Nicholas raised an eyebrow.

"We'd have to go to Lon-don. Or at least Bristol. Since we solved all the good crime here. And we'd have to get a houseboat. But still."

For some reason, Nicholas suddenly felt better about the world. He managed a small smile. "Danny... I think I would very much enjoy being private dicks with nothing left to lose with you."


Then Nicholas said, "Wait. A houseboat?"


In a just -- or at least sane -- world, the Battle for Sandford would have led to years-long enquiries, sweeping yet ineffective legislation, and, indeed, shitcannings. Happily, the world is neither just nor sane, and the Great British public, press, and government dislike killers of children even more than they do rogue cops with nothing left to lose. The members of the Sandford Constabulary were treated as heroes. They saw a good deal more of shrinks than they did of HMIC, the fuzz who investigate the fuzz, or even accountants. There were rumours of commendations, and even promotions.

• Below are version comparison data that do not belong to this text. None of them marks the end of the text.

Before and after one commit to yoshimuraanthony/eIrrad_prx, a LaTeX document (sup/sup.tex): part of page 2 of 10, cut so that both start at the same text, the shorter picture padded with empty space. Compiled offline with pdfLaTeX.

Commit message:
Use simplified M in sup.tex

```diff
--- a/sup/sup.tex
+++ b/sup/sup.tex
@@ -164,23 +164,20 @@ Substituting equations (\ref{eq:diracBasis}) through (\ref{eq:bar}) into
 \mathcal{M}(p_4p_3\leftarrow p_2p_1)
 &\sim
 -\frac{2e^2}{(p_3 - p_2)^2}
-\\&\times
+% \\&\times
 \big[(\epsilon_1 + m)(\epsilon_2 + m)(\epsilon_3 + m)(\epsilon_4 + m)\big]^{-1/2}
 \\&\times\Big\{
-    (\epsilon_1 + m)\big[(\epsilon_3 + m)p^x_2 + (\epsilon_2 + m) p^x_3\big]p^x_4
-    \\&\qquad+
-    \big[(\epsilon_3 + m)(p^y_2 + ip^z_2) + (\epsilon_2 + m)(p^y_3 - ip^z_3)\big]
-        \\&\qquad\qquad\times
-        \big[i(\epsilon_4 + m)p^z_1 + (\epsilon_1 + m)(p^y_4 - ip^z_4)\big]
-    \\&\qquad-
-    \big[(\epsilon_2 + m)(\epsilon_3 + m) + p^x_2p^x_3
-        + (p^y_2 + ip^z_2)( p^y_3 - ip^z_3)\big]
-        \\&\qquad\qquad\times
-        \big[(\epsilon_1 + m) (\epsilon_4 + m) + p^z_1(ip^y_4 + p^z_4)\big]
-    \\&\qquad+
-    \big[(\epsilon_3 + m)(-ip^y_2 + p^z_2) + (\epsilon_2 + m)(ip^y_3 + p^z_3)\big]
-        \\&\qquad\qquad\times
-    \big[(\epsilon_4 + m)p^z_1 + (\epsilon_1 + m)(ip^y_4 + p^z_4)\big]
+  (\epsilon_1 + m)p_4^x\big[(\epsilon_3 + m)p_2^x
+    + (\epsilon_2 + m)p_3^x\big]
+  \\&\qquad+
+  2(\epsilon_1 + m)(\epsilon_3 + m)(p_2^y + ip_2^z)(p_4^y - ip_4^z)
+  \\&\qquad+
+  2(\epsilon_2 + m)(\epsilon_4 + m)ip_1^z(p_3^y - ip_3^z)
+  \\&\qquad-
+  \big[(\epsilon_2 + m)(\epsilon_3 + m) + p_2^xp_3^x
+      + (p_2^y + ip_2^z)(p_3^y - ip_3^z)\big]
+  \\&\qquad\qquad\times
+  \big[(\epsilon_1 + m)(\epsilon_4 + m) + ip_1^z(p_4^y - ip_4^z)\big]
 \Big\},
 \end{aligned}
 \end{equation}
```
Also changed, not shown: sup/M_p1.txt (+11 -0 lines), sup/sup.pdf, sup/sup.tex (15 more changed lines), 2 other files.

Nicholas felt relieved, puzzled, and strangely guilty about this. Of course, he felt that way about any stroke of good fortune, so that was all right. At least something was normal.

Sandford began its recovery. The reporters left, mostly. HMIC went away to write reports, mostly. Broken glass was replaced and bullet holes patched.

The funerals started.

The other members of the squad were certified fit for duty, and trickled back to work in ones and twos. Tony Fisher found himself in charge. He would have felt completely overwhelmed by this, if not for the utter lack of crime, and the Andys' taking to calling him "Auntie Tony" behind his back. This pleased him enormously, since the Andys rarely paid him enough attention to bother ragging on him, and gave him an excuse to plot revenge. He never actually came up with a plot, but that hardly mattered.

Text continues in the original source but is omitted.